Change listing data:
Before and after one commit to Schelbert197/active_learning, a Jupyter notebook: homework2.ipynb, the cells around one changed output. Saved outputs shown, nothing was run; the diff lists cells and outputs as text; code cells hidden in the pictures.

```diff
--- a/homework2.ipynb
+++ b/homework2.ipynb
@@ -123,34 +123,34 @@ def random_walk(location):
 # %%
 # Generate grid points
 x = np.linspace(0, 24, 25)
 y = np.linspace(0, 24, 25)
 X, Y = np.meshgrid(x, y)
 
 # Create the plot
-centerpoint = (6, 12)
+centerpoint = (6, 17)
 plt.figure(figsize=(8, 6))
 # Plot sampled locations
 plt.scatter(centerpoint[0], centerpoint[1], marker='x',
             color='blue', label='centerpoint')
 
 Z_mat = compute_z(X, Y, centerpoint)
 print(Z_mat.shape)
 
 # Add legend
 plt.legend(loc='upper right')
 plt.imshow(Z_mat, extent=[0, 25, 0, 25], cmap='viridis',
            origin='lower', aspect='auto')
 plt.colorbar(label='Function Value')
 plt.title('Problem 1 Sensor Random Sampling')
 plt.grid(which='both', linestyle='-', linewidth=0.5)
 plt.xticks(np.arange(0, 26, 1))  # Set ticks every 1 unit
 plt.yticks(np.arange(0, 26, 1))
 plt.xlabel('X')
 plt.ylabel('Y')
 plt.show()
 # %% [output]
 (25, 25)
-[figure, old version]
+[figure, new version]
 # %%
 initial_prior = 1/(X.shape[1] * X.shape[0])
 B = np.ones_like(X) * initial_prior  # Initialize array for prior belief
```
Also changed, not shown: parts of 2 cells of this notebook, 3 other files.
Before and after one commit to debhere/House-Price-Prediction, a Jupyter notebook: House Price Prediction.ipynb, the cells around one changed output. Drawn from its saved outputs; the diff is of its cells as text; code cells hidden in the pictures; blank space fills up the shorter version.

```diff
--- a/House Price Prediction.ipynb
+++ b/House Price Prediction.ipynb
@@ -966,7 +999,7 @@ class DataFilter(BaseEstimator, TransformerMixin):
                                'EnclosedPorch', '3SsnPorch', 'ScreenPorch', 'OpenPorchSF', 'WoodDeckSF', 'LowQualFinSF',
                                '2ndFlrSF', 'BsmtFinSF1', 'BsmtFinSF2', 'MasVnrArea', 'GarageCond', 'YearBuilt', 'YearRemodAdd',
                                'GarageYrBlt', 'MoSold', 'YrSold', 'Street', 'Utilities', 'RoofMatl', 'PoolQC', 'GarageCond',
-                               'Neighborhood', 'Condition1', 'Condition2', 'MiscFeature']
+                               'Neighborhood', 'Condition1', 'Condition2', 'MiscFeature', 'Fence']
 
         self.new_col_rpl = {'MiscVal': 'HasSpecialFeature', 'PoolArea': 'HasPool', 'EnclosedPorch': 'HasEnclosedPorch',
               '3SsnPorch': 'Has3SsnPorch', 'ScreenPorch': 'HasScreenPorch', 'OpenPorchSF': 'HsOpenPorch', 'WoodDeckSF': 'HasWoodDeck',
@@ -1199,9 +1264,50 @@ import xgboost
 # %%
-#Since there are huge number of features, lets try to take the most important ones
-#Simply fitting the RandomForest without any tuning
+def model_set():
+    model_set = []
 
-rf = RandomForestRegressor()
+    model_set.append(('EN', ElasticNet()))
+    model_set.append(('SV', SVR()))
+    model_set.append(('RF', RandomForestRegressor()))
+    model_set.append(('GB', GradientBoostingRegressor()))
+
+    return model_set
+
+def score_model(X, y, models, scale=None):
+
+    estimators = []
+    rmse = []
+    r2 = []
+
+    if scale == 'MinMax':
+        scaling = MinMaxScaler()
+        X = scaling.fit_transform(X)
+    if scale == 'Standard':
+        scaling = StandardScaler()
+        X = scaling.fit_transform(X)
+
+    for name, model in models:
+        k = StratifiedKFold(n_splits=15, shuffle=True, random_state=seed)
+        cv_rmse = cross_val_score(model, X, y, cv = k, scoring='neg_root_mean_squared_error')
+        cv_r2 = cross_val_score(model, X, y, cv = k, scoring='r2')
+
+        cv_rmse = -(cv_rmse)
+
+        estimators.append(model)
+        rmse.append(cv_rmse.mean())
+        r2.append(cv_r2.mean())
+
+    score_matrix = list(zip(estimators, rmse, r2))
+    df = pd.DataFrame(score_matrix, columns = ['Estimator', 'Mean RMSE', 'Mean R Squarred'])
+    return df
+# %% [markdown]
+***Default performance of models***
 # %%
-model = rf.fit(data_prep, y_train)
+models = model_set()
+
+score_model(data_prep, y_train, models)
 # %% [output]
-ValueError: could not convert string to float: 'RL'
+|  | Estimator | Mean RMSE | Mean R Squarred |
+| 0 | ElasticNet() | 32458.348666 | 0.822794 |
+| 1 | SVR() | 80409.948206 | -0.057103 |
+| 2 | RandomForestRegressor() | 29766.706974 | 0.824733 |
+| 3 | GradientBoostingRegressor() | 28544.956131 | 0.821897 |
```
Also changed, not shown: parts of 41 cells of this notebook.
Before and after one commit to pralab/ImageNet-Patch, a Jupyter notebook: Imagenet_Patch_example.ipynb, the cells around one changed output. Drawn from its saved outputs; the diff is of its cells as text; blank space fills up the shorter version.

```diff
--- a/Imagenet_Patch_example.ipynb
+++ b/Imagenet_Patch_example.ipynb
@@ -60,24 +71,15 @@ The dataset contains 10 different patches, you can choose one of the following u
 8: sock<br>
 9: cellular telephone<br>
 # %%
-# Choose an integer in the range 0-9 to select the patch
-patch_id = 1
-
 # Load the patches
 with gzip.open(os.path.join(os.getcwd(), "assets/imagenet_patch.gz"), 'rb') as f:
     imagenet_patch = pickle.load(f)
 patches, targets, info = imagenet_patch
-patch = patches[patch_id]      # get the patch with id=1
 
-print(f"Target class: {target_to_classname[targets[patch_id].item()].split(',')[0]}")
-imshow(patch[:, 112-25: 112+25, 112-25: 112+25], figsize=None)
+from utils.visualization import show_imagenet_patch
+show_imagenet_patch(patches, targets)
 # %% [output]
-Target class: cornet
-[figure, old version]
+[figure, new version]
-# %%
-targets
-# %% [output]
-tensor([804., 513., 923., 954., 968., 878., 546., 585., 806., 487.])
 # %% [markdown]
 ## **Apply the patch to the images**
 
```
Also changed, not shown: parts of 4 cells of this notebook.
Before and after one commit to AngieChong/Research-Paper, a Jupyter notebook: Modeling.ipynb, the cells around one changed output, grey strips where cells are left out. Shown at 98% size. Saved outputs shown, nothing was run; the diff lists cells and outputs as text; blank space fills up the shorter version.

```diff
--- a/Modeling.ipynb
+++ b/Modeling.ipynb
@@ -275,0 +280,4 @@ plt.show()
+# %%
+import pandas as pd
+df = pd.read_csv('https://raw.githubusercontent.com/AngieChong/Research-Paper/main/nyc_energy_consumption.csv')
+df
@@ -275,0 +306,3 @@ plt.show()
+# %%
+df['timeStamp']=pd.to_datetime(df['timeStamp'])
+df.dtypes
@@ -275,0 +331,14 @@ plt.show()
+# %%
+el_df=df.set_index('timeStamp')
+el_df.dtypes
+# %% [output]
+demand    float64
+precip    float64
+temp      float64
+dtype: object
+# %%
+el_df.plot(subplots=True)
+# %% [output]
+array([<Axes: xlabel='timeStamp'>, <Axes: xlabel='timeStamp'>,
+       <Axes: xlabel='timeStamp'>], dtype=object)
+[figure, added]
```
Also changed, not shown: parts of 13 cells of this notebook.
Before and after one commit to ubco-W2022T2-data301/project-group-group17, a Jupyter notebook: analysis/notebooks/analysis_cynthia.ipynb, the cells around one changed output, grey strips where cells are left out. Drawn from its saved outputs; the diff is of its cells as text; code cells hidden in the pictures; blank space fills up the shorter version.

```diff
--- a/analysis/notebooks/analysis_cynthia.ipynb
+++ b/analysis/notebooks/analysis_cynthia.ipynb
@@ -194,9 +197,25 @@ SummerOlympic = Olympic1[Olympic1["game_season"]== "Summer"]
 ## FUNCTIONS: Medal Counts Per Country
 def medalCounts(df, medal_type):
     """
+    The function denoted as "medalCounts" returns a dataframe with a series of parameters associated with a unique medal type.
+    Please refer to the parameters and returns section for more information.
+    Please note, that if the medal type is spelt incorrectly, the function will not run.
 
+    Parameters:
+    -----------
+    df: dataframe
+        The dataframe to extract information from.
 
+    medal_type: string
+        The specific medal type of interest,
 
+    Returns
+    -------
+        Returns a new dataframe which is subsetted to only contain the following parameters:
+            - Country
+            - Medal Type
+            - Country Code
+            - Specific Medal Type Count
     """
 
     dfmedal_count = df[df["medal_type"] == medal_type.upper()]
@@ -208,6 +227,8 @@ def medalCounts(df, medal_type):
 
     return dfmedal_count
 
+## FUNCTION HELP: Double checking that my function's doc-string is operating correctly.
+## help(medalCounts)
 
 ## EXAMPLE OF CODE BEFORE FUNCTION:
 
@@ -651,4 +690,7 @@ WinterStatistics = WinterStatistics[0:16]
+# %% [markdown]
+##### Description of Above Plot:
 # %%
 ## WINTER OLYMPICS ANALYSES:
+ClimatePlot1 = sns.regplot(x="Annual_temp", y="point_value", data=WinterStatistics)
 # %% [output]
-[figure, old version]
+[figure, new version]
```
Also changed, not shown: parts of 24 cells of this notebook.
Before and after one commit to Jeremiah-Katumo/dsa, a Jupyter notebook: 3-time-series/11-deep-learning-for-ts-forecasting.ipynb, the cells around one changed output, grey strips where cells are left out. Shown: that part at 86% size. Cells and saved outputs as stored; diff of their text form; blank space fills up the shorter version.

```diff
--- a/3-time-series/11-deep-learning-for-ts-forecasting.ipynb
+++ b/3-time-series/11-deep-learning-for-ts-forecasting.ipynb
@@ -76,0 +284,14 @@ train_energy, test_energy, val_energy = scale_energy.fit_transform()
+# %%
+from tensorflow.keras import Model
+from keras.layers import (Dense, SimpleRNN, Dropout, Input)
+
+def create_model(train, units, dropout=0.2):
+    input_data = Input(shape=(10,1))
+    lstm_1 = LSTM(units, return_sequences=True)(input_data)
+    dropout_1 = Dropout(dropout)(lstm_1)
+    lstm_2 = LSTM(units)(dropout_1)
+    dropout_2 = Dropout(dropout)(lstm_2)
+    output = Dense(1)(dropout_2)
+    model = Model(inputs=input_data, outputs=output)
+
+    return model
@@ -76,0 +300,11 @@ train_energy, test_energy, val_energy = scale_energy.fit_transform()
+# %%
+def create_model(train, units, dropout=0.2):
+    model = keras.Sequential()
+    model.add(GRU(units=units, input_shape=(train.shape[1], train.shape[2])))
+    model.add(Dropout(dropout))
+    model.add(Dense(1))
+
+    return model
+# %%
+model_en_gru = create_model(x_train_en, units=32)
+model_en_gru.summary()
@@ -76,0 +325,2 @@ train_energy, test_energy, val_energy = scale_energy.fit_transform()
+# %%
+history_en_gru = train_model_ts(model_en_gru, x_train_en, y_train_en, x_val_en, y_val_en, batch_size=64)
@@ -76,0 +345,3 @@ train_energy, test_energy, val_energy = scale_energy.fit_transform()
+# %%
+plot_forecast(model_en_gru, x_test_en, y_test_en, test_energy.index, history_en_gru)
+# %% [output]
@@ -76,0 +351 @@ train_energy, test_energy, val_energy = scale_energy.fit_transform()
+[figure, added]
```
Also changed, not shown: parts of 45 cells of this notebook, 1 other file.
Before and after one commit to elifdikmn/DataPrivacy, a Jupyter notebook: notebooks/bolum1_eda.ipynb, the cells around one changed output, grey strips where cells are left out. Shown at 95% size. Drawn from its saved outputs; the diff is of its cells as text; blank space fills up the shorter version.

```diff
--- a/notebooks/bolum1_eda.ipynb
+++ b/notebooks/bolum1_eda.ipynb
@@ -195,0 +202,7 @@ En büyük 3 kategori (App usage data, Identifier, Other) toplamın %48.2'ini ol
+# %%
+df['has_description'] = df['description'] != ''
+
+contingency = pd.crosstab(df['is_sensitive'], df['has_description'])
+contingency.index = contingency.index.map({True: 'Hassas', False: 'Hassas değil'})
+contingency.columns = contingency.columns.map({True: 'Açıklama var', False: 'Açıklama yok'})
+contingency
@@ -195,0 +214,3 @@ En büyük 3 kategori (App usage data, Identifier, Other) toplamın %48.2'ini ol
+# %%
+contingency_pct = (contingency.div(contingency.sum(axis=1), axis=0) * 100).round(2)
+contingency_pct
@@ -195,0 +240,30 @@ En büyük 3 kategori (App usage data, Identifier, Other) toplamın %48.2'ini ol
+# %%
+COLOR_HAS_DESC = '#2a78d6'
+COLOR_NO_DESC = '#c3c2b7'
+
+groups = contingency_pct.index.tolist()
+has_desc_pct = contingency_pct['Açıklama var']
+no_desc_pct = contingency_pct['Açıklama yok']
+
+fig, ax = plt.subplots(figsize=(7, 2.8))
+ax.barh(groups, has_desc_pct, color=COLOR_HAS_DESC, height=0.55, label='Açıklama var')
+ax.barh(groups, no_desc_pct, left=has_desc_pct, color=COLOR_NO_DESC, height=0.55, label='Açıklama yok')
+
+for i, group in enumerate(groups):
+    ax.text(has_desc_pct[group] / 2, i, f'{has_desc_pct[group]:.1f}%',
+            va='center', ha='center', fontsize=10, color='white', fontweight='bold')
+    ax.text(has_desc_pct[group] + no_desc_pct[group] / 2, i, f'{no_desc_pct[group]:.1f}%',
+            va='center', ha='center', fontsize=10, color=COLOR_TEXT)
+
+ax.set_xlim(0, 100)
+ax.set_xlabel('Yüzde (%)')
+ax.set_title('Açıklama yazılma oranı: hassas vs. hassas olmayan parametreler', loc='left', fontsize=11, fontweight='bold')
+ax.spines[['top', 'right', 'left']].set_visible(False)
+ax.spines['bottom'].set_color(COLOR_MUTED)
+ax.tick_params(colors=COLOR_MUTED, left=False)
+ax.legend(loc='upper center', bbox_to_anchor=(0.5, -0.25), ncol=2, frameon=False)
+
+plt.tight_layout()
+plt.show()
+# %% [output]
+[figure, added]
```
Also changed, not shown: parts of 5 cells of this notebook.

> **Task description**
Where in the records does the string "None" appear? Copy every line that has it.

> **Your solution**
+def score_model(X, y, models, scale=None):
-imshow(patch[:, 112-25: 112+25, 112-25: 112+25], figsize=None)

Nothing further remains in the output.